### Your instructions
Every line below containing the word "backgroundColor" should be found and copied.

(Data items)
---+---
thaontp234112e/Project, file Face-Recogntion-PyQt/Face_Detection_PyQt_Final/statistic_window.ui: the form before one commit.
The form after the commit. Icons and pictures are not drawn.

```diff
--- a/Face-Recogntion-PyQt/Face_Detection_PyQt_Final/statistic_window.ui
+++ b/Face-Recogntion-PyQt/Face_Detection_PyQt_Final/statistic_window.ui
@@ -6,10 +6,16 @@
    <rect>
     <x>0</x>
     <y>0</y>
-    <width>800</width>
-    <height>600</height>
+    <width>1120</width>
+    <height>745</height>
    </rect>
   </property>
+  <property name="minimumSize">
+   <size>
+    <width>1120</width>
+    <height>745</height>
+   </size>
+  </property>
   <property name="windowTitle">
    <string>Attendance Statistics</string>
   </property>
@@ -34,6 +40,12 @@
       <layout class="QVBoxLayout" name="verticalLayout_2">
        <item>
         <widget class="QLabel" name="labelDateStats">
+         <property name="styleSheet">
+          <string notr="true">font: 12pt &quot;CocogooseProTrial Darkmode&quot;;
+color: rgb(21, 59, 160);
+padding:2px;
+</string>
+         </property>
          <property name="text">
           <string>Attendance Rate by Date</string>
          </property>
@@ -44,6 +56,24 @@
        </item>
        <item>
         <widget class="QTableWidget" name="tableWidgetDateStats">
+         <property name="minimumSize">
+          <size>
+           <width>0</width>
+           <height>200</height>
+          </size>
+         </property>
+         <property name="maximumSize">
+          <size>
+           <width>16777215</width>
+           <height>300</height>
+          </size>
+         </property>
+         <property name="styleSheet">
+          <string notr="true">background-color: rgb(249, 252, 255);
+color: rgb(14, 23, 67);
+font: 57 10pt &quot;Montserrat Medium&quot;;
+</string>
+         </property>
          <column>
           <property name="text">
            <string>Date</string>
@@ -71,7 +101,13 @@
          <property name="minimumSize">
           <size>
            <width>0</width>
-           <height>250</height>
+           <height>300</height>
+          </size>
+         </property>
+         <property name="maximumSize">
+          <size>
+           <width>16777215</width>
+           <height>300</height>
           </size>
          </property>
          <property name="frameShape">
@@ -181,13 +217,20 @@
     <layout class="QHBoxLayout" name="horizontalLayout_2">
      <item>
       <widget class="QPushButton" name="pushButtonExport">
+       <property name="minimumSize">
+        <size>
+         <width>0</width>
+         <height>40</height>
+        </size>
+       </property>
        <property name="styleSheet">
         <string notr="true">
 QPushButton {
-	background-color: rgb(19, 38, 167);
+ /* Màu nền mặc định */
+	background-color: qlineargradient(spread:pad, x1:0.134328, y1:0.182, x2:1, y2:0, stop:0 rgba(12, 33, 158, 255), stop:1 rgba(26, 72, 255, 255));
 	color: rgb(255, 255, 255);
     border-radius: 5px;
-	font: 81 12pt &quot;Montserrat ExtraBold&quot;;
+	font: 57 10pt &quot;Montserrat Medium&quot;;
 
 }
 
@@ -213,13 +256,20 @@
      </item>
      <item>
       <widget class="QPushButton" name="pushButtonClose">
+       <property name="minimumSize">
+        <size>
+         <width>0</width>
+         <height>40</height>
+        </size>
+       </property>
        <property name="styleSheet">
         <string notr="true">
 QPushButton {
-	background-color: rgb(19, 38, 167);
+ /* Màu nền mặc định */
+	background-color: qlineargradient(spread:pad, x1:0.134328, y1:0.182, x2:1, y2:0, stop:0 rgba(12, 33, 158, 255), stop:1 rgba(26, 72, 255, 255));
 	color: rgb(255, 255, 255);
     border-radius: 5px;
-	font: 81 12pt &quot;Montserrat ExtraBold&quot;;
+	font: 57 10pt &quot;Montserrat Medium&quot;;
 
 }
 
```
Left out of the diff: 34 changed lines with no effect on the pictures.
---+---
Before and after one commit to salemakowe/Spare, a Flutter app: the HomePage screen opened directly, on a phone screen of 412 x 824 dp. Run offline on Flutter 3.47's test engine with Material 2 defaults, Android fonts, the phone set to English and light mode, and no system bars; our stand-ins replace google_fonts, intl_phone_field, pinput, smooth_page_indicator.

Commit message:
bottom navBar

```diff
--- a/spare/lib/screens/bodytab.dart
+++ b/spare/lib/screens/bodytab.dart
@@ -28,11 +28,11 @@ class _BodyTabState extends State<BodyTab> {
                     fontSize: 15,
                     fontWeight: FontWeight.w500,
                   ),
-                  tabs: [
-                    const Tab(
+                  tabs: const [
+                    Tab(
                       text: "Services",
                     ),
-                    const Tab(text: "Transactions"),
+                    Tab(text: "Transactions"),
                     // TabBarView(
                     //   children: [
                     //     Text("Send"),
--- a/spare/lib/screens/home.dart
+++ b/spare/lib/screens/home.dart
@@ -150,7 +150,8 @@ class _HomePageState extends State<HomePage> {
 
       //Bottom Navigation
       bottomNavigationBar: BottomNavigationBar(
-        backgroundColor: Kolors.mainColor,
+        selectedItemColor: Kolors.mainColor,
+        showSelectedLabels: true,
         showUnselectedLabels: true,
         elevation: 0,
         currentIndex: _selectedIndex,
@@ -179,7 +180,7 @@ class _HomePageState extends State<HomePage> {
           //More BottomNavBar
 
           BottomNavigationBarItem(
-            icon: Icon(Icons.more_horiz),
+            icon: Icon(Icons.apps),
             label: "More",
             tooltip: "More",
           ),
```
---+---
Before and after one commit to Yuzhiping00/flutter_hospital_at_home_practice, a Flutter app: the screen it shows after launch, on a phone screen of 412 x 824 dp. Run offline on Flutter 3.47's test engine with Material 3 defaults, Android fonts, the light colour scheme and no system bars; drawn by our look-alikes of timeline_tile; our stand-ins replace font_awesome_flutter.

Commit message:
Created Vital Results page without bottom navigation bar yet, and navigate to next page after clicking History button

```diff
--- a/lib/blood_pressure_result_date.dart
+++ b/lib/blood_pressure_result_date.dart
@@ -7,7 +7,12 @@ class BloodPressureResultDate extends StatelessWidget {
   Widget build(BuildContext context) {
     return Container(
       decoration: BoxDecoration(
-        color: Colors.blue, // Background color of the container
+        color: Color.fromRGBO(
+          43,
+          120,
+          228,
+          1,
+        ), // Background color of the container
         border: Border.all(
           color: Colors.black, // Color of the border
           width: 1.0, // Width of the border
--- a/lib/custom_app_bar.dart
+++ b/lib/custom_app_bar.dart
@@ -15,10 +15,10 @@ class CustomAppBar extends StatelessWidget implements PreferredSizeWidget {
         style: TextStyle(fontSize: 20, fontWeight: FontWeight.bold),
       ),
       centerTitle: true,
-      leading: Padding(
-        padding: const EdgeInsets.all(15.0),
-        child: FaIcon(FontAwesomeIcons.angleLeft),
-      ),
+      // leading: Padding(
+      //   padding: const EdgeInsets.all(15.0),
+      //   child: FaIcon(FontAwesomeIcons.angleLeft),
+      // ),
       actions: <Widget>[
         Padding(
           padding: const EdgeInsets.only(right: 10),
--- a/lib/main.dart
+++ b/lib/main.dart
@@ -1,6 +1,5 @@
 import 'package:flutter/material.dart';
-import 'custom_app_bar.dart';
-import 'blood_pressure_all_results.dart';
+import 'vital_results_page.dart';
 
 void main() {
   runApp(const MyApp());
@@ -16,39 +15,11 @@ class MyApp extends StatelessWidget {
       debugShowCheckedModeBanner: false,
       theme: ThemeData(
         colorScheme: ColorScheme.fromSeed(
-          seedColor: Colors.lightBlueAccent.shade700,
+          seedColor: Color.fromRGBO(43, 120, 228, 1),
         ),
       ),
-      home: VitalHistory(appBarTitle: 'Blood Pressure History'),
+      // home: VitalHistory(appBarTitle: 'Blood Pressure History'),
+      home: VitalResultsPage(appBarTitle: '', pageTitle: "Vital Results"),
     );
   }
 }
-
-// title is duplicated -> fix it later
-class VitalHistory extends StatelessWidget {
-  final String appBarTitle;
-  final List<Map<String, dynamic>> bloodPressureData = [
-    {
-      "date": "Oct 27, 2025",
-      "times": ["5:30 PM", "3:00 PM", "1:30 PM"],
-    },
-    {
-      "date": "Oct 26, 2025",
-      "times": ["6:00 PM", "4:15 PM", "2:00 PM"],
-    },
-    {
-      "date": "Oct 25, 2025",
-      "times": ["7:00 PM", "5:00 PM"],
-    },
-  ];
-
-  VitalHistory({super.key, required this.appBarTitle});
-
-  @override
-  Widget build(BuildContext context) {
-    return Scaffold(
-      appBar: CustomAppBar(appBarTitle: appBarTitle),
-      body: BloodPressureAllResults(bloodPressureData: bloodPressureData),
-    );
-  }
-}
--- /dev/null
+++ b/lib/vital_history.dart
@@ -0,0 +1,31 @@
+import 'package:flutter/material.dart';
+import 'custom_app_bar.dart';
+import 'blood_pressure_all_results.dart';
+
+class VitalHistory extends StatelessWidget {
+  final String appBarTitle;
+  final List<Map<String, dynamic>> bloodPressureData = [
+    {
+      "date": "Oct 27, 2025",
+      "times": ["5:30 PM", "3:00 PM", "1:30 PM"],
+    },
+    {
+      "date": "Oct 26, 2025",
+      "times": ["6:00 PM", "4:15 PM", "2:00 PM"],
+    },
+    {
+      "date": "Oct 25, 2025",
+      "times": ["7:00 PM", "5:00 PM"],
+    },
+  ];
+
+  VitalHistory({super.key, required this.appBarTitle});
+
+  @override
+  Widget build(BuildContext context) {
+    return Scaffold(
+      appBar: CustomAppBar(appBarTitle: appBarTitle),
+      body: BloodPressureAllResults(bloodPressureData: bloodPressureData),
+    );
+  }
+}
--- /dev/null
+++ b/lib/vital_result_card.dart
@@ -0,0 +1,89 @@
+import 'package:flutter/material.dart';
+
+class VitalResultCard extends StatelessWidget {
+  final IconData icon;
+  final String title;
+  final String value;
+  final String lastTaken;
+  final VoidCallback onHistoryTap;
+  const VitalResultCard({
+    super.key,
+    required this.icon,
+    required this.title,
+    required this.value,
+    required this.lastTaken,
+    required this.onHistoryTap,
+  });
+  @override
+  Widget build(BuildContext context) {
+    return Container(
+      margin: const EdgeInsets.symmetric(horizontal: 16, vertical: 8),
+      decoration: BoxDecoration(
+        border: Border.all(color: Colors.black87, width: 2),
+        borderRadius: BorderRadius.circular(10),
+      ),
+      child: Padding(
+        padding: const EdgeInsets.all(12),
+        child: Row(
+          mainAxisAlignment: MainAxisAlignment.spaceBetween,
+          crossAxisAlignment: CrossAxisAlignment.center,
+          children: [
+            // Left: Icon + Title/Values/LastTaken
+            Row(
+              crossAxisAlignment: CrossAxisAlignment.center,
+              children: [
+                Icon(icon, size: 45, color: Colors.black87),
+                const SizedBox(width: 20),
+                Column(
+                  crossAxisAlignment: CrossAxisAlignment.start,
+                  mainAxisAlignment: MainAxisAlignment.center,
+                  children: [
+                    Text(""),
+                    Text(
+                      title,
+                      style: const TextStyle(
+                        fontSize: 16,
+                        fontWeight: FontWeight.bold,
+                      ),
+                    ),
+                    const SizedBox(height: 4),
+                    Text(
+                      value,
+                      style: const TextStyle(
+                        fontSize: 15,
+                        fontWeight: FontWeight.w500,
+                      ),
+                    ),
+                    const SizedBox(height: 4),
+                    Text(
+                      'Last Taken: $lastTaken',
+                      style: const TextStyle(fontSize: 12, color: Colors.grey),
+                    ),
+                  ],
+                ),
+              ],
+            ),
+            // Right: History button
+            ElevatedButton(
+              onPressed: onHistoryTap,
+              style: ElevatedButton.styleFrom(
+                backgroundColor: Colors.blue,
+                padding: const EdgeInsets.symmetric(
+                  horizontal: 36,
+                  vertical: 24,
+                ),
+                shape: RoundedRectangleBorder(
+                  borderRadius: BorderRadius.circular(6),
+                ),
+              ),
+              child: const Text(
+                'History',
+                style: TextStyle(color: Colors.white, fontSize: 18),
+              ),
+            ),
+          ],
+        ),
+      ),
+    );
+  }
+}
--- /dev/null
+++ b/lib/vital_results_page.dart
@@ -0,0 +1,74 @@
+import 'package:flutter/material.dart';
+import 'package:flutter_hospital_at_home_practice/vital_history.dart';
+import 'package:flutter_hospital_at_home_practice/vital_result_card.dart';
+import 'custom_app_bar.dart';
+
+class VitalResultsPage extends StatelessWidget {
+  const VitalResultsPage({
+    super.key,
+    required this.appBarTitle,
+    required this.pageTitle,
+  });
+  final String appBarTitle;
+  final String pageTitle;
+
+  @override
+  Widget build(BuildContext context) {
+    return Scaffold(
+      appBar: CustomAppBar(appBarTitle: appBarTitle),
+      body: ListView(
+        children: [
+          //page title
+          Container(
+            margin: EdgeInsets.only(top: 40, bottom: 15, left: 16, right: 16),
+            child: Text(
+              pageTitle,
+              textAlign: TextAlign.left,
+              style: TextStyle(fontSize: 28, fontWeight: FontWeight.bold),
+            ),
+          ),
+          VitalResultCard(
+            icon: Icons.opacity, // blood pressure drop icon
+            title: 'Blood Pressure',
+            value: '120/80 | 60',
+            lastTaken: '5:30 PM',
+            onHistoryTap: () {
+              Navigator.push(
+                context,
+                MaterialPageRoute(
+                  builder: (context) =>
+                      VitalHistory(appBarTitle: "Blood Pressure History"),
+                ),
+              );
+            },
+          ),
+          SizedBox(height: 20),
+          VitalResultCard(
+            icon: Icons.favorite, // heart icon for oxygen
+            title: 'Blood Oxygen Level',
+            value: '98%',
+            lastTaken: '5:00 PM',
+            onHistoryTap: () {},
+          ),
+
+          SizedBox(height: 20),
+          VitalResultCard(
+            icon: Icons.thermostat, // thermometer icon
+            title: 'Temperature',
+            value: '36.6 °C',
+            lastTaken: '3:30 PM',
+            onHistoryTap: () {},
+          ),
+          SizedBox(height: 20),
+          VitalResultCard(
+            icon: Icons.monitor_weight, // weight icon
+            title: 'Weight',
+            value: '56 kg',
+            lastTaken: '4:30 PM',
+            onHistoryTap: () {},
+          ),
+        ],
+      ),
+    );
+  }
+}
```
---+---
### Your solution
-        backgroundColor: Kolors.mainColor,
+                backgroundColor: Colors.blue,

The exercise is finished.